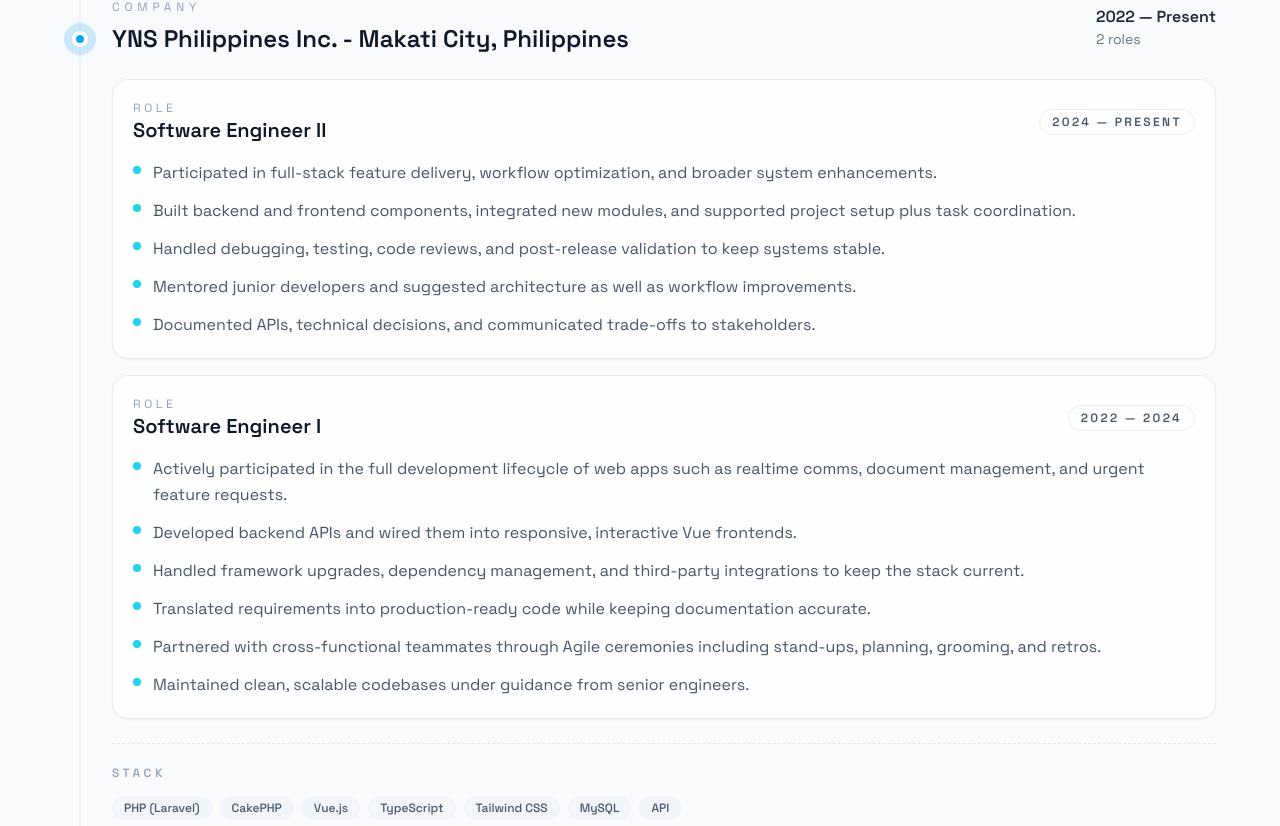
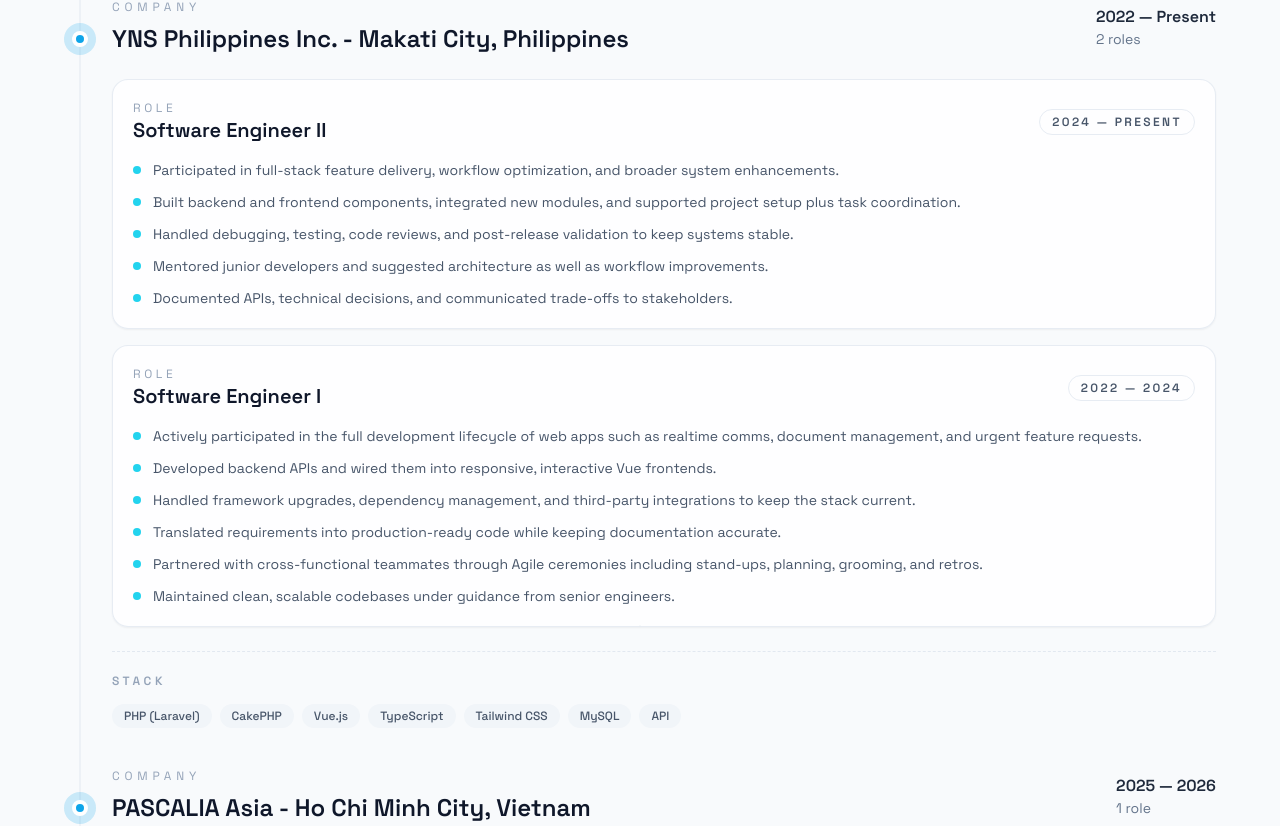
Before and after one commit to michaelsabado/michaelsabado.github.io, a Vue app: page / in a window 1280 px wide. Shown: the part 3774-4600 px from the top of the page. Built offline with nearby package versions, Linux system fonts and the light colour scheme.

Commit message:
Update work contribution font-size

```diff
--- a/src/components/WorkExperience.vue
+++ b/src/components/WorkExperience.vue
@@ -80,12 +80,12 @@
             </div>
 
             <ul
-              class="mt-4 space-y-3 text-base leading-relaxed text-slate-600 dark:text-slate-300"
+              class="mt-4 space-y-3 text-[0.7rem] leading-5 sm:text-sm text-slate-600 dark:text-slate-300"
             >
               <li
                 v-for="item in role.contributions"
                 :key="item"
-                class="flex gap-3"
+                class="flex gap-2 sm:gap-3"
               >
                 <span
                   class="mt-[0.35rem] h-2 w-2 flex-shrink-0 rounded-full bg-brand-400"
```
Also changed, not shown: 5 other files (tests, documents, lock files or other folders).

---+---

Assignment.
Your answer should consist of every line from the entries that holds "flex".

Response to this task.
-                class="flex gap-3"
+                class="flex gap-2 sm:gap-3"
                   class="mt-[0.35rem] h-2 w-2 flex-shrink-0 rounded-full bg-brand-400"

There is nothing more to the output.